Times editor Robert Thomson has staunchly defended his independence from proprietor Rupert Murdoch under questioning from Lords.
Thomson and Guardian editor Alan Rusbridger both gave evidence this morning to the House of Lords Communications Committee, as part of an enquiry to investigate the affect of media ownership on news.
Thomson revealed that he had not spoken to Murdoch before deciding his paper’s leader line at the last general election, although he said he was in ‘regular contact’with the Australian billionaire and described him as a ‘very curious person’on issues such as world affairs. He added: ‘To suggest that anyone else but me, the editor, is responsible for the paper is looking in the wrong direction.”
He added: ‘It’s a matter of record that he has a different relationship with other [News International] papers”.
When asked whether Tony Blair ‘wasted his time’during various trips around the world to court Murdoch, Thomson, ‘as far as The Times is concerned he was”.
Thomson told the Lords that the Times had been traditionally loss-making in recent years but he predicted that it would move into the black by the third or fourth quarter of the next financial year.
In separate sessions, committee members pressed both editors on the decline of newspaper circulation, the state of the newspaper industry and their relationships with readers and the papers’ very different owners – The Guardian’s owner the Scott Trust, a charitable organisation founded 1936 to safeguard the paper’s editorial independence and The Times’s parent group News International, the UK arm of Rupert Murdoch’s New Corp media empire.
Rusbridger said that newspapers could gain commercially through winning readers’ trust through breaking news quickly and correcting errors.
He said: ‘We are breaking news every day, all day on the internet. If you get anything wrong you know it will be discussed [on the internet] and that will have an interesting contribution – I think it will be positiveâ€¦If we are to be completely trusted there will be a commercial as well as editorial imperative to get things right and correct them if we get them wrong.”
Rusbridger said there was ‘no higher authority’in the power structure of the Guardian than the editor and the the Scott Trust had no influence in the paper’s coverage or views.
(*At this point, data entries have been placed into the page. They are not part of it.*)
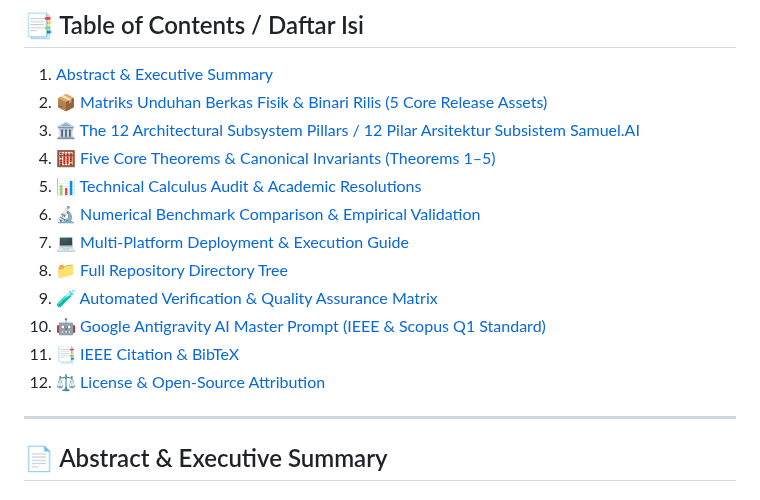
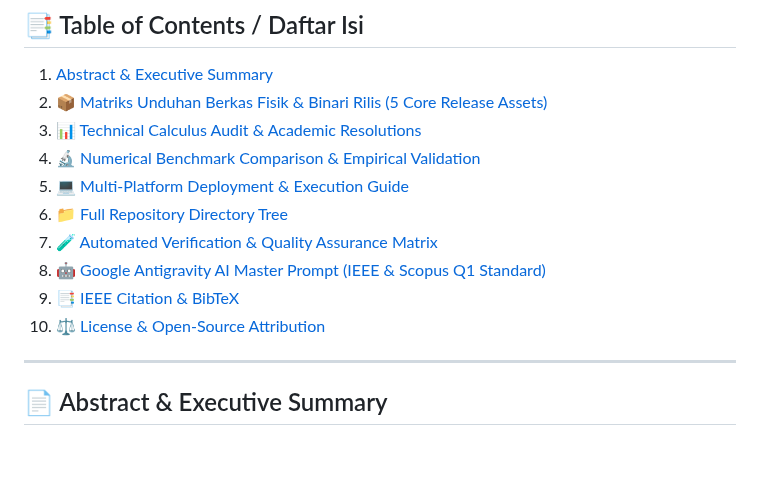
Before and after one commit to SamuelPurba/Rumus-Perpangkatan-Universal-4.0, a Markdown page: README.md, the part around the change. GitHub-like rendering; blank space fills up the shorter version.

Commit message:
Rearrange Table of Contents in README.md

```diff
--- a/README.md
+++ b/README.md
@@ -61,16 +61,14 @@
 ## 📑 Table of Contents / Daftar Isi
 1. [Abstract & Executive Summary](#-abstract--executive-summary)
 2. [📦 Matriks Unduhan Berkas Fisik & Binari Rilis (5 Core Release Assets)](#-matriks-unduhan-berkas-fisik--binari-rilis-5-core-release-assets)
-3. [🏛️ The 12 Architectural Subsystem Pillars / 12 Pilar Arsitektur Subsistem Samuel.AI](#️-the-12-architectural-subsystem-pillars--12-pilar-arsitektur-subsistem-samuelai)
-4. [🧮 Five Core Theorems & Canonical Invariants (Theorems 1–5)](#-five-core-theorems--canonical-invariants-theorems-15)
-5. [📊 Technical Calculus Audit & Academic Resolutions](#-technical-calculus-audit--academic-resolutions)
-6. [🔬 Numerical Benchmark Comparison & Empirical Validation](#-numerical-benchmark-comparison--empirical-validation)
-7. [💻 Multi-Platform Deployment & Execution Guide](#-multi-platform-deployment--execution-guide)
-8. [📁 Full Repository Directory Tree](#-full-repository-directory-tree)
-9. [🧪 Automated Verification & Quality Assurance Matrix](#-automated-verification--quality-assurance-matrix)
-10. [🤖 Google Antigravity AI Master Prompt (IEEE & Scopus Q1 Standard)](#-google-antigravity-ai-master-prompt-ieee--scopus-q1-standard)
-11. [📑 IEEE Citation & BibTeX](#-ieee-citation--bibtex)
-12. [⚖️ License & Open-Source Attribution](#️-license--open-source-attribution)
+3. [📊 Technical Calculus Audit & Academic Resolutions](#-technical-calculus-audit--academic-resolutions)
+4. [🔬 Numerical Benchmark Comparison & Empirical Validation](#-numerical-benchmark-comparison--empirical-validation)
+5. [💻 Multi-Platform Deployment & Execution Guide](#-multi-platform-deployment--execution-guide)
+6. [📁 Full Repository Directory Tree](#-full-repository-directory-tree)
+7. [🧪 Automated Verification & Quality Assurance Matrix](#-automated-verification--quality-assurance-matrix)
+8. [🤖 Google Antigravity AI Master Prompt (IEEE & Scopus Q1 Standard)](#-google-antigravity-ai-master-prompt-ieee--scopus-q1-standard)
+9. [📑 IEEE Citation & BibTeX](#-ieee-citation--bibtex)
+10. [⚖️ License & Open-Source Attribution](#️-license--open-source-attribution)
 
 ---
 
```
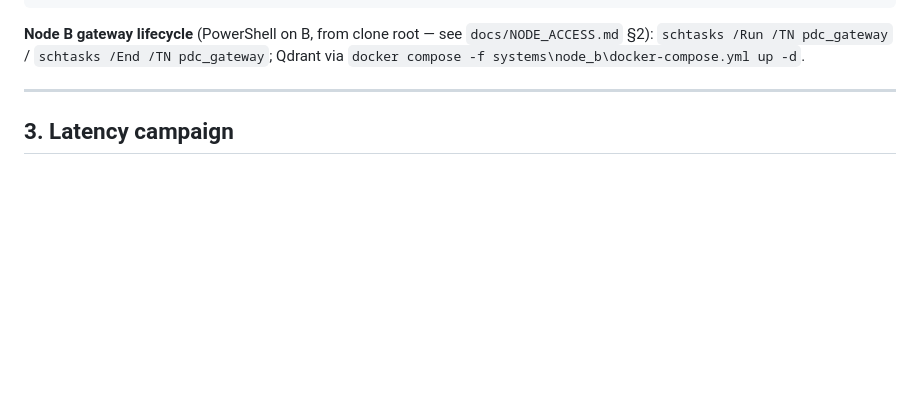
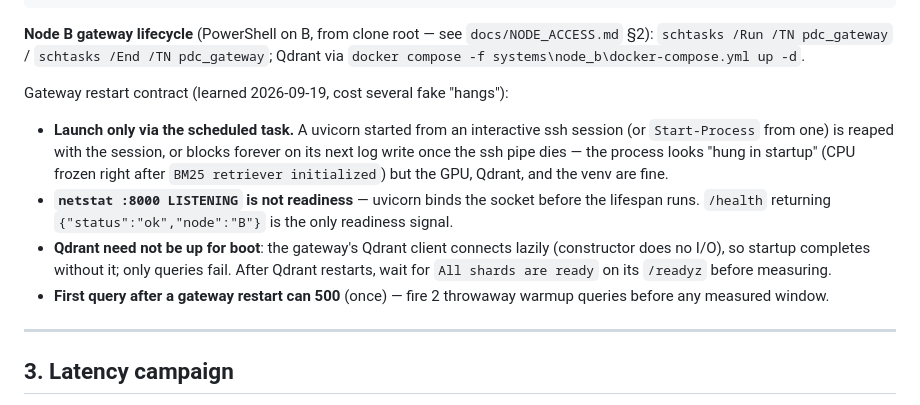
Before and after one commit to ApatheticMioz/geo-distributed-hybrid-rag, a Markdown page: docs/RUNBOOK.md, the part around the change. Drawn GitHub-style; blank space fills up the shorter version.

Commit message:
docs(runbook): gateway restart contract — schtask-only launch, /health readiness, schtask path audit

```diff
--- a/docs/RUNBOOK.md
+++ b/docs/RUNBOOK.md
@@ -46,6 +46,23 @@ curl -s http://10.8.0.2:8000/health     # expect "role":"hybrid_retrieval_gatewa
 `docs/NODE_ACCESS.md` §2): `schtasks /Run /TN pdc_gateway` /
 `schtasks /End /TN pdc_gateway`; Qdrant via
 `docker compose -f systems\node_b\docker-compose.yml up -d`.
+
+Gateway restart contract (learned 2026-09-19, cost several fake "hangs"):
+
+- **Launch only via the scheduled task.** A uvicorn started from an
+  interactive ssh session (or `Start-Process` from one) is reaped with the
+  session, or blocks forever on its next log write once the ssh pipe dies —
+  the process looks "hung in startup" (CPU frozen right after
+  `BM25 retriever initialized`) but the GPU, Qdrant, and the venv are fine.
+- **`netstat :8000 LISTENING` is not readiness** — uvicorn binds the socket
+  before the lifespan runs. `/health` returning `{"status":"ok","node":"B"}`
+  is the only readiness signal.
+- **Qdrant need not be up for boot**: the gateway's Qdrant client connects
+  lazily (constructor does no I/O), so startup completes without it; only
+  queries fail. After Qdrant restarts, wait for `All shards are ready` on
+  its `/readyz` before measuring.
+- **First query after a gateway restart can 500** (once) — fire 2 throwaway
+  warmup queries before any measured window.
 
 ---
 
```
Also changed, not shown: docs/NODE_ACCESS.md (+7 -1 lines).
He also predicted that in two or three years’ time his staff would be ‘interchangeable between print and online’with both print and Guardian Unlimited staff on the same floor once the paper has moved to its new Kings Cross headquarters.